··· EXERCISE MATERIALS

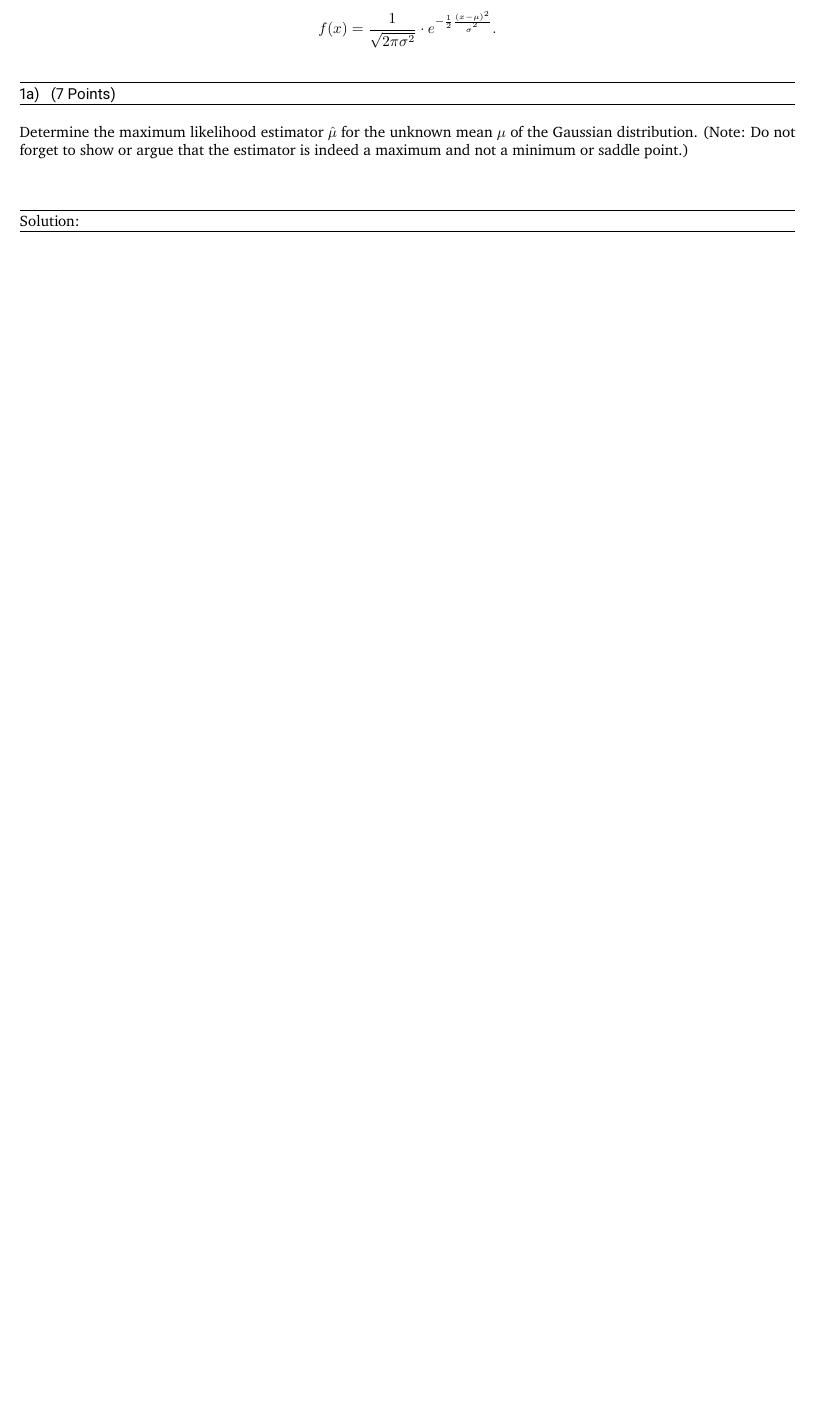
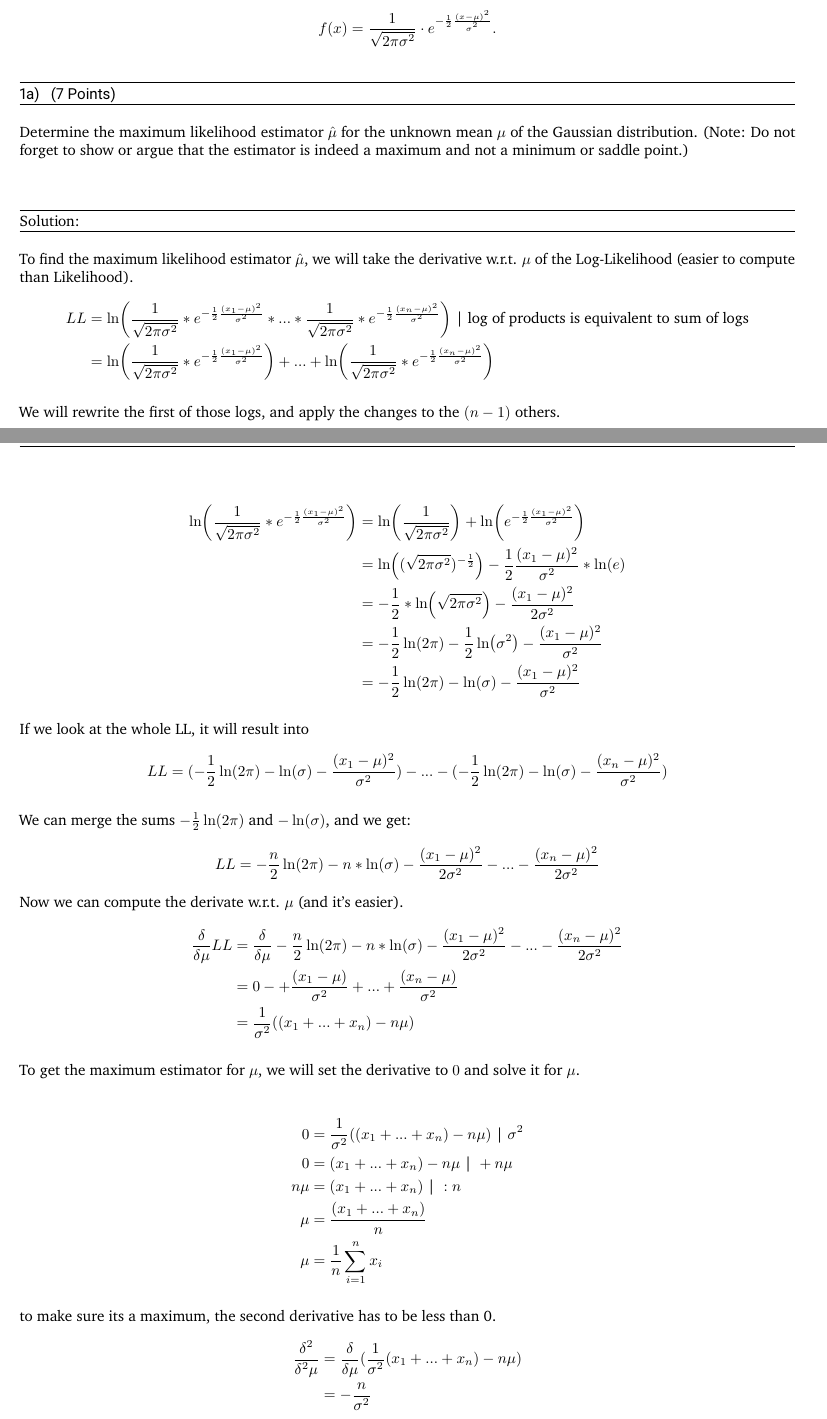
Before and after one commit to ucc-et/tu-darmstadt-master, a LaTeX problem sheet (S-2/SML/assignment-2/main.tex): part of page 1 of 9 before the commit and two parts of pages 1 and 2 of 10 after it, the two joined at a grey line, cut so that both start at the same text, the shorter picture padded with empty space. Compiled offline with pdfLaTeX.

Commit message:
Exercise 1a from Assignment 2

```diff
--- a/S-2/SML/assignment-2/main.tex
+++ b/S-2/SML/assignment-2/main.tex
@@ -98,6 +99,53 @@ We assume that samples are drawn i.i.d. from the Gaussian distribution: \\
 Determine the maximum likelihood estimator $\hat{\mu}$ for the unknown mean $\mu$ of the Gaussian distribution. (Note: Do not forget to show or argue that the estimator is indeed a maximum and not a minimum or saddle point.)\\
 
 \begin{solution}
+
+To find the maximum likelihood estimator $\hat{\mu}$, we will take the derivative w.r.t. $\mu$ of the Log-Likelihood (easier to compute than Likelihood).
+\begin{align*}
+    LL &= \ln(\frac{1}{\sqrt{2\pi\sigma^2}}*e^{-\frac{1}{2} \frac{(x_1 - \mu)^2}{\sigma^2}} * ... * \frac{1}{\sqrt{2\pi\sigma^2}}*e^{-\frac{1}{2} \frac{(x_n - \mu)^2}{\sigma^2}}) \text{ | log of products is equivalent to sum of logs}\\
+    &= \ln(\frac{1}{\sqrt{2\pi\sigma^2}}*e^{-\frac{1}{2} \frac{(x_1 - \mu)^2}{\sigma^2}})+...+\ln(\frac{1}{\sqrt{2\pi\sigma^2}}*e^{-\frac{1}{2} \frac{(x_n - \mu)^2}{\sigma^2}})
+\end{align*}
+
+We will rewrite the first of those logs, and apply the changes to the $(n-1)$ others.
+
+\begin{align*}
+    \ln(\frac{1}{\sqrt{2\pi\sigma^2}}*e^{-\frac{1}{2} \frac{(x_1 - \mu)^2}{\sigma^2}}) &= \ln(\frac{1}{\sqrt{2\pi \sigma^2}})+\ln(e^{-\frac{1}{2} \frac{(x_1-\mu)^2}{\sigma^2}}) \\
+    &= \ln((\sqrt{2 \pi \sigma^2})^{-\frac{1}{2}})-\frac{1}{2} \frac{(x_1 - \mu)^2}{\sigma^2}*\ln(e) \\
+    &= -\frac{1}{2} *\ln(\sqrt{2\pi \sigma^2})-\frac{(x_1-\mu)^2}{2\sigma^2} \\
+    &= -\frac{1}{2} \ln(2\pi) - \frac{1}{2} \ln(\sigma^2)-\frac{(x_1-\mu)^2}{\sigma^2} \\
+    &= -\frac{1}{2} \ln(2\pi) - \ln(\sigma)-\frac{(x_1-\mu)^2}{\sigma^2}
+\end{align*}
+
+If we look at the whole LL, it will result into
+\[LL=(-\frac{1}{2} \ln(2\pi) - \ln(\sigma)-\frac{(x_1-\mu)^2}{\sigma^2})-...-(-\frac{1}{2} \ln(2\pi) - \ln(\sigma)-\frac{(x_n-\mu)^2}{\sigma^2})\]
+
+We can merge the sums $-\frac{1}{2} \ln(2\pi)$ and $-\ln(\sigma)$, and we get:
+\[LL=-\frac{n}{2} \ln(2\pi) - n * \ln(\sigma) - \frac{(x_1-\mu)^2}{2\sigma^2}-...- \frac{(x_n-\mu)^2}{2\sigma^2}\]
+Now we can compute the derivate w.r.t. $\mu$ (and it's easier).
+\begin{align*}
+    \frac{\delta}{ \delta \mu} LL &= \frac{\delta}{\delta \mu} -\frac{n}{2} \ln(2\pi) - n * \ln(\sigma) - \frac{(x_1-\mu)^2}{2\sigma^2}-...- \frac{(x_n-\mu)^2}{2\sigma^2} \\
+    &= 0 - + \frac{(x_1-\mu)}{\sigma^2}+...+\frac{(x_n-\mu)}{\sigma^2} \\
+    &= \frac{1}{\sigma^2}((x_1+...+x_n)-n\mu)
+\end{align*}
+
+To get the maximum estimator for $\mu$, we will set the derivative to $0$ and solve it for $\mu$.
+
+\begin{align*}
+    0 &= \frac{1}{\sigma^2}((x_1+...+x_n)-n\mu) \text{  | } \sigma^2\\
+    0 &= (x_1+...+x_n)-n\mu \text{  | } +n\mu \\
+    n\mu &= (x_1+...+x_n) \text{  | } :n \\
+    \mu &= \frac{(x_1+...+x_n)}{n} \\
+    \mu &= \frac{1}{n} \sum^n_{i=1} x_i
+\end{align*}
+
+to make sure its a maximum, the second derivative has to be less than 0.
+\begin{align*}
+    \frac{\delta^2}{\delta^2 \mu} &= \frac{\delta}{\delta \mu}(\frac{1}{\sigma^2}(x_1+...+x_n)-n\mu) \\
+    &= -\frac{n}{\sigma^2}
+\end{align*}
+
+So Maximum Likelihood Estimator for unknown $\mu$ is
+\[\hat{\mu}_{\text{MLE}}= \frac{1}{n} \sum^n_{i=1} x_i\]
 
 \end{solution}
 \end{subtask}
```
Also changed, not shown: S-2/SML/assignment-2/main.tex (3 more changed lines).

······

● TASK GOAL
Note every line above where the string "sqrt" shows up, and copy those lines.

● ANSWER TO THIS TASK
+    LL &= \ln(\frac{1}{\sqrt{2\pi\sigma^2}}*e^{-\frac{1}{2} \frac{(x_1 - \mu)^2}{\sigma^2}} * ... * \frac{1}{\sqrt{2\pi\sigma^2}}*e^{-\frac{1}{2} \frac{(x_n - \mu)^2}{\sigma^2}}) \text{ | log of products is equivalent to sum of logs}\\
+    &= \ln(\frac{1}{\sqrt{2\pi\sigma^2}}*e^{-\frac{1}{2} \frac{(x_1 - \mu)^2}{\sigma^2}})+...+\ln(\frac{1}{\sqrt{2\pi\sigma^2}}*e^{-\frac{1}{2} \frac{(x_n - \mu)^2}{\sigma^2}})
+    \ln(\frac{1}{\sqrt{2\pi\sigma^2}}*e^{-\frac{1}{2} \frac{(x_1 - \mu)^2}{\sigma^2}}) &= \ln(\frac{1}{\sqrt{2\pi \sigma^2}})+\ln(e^{-\frac{1}{2} \frac{(x_1-\mu)^2}{\sigma^2}}) \\
+    &= \ln((\sqrt{2 \pi \sigma^2})^{-\frac{1}{2}})-\frac{1}{2} \frac{(x_1 - \mu)^2}{\sigma^2}*\ln(e) \\
+    &= -\frac{1}{2} *\ln(\sqrt{2\pi \sigma^2})-\frac{(x_1-\mu)^2}{2\sigma^2} \\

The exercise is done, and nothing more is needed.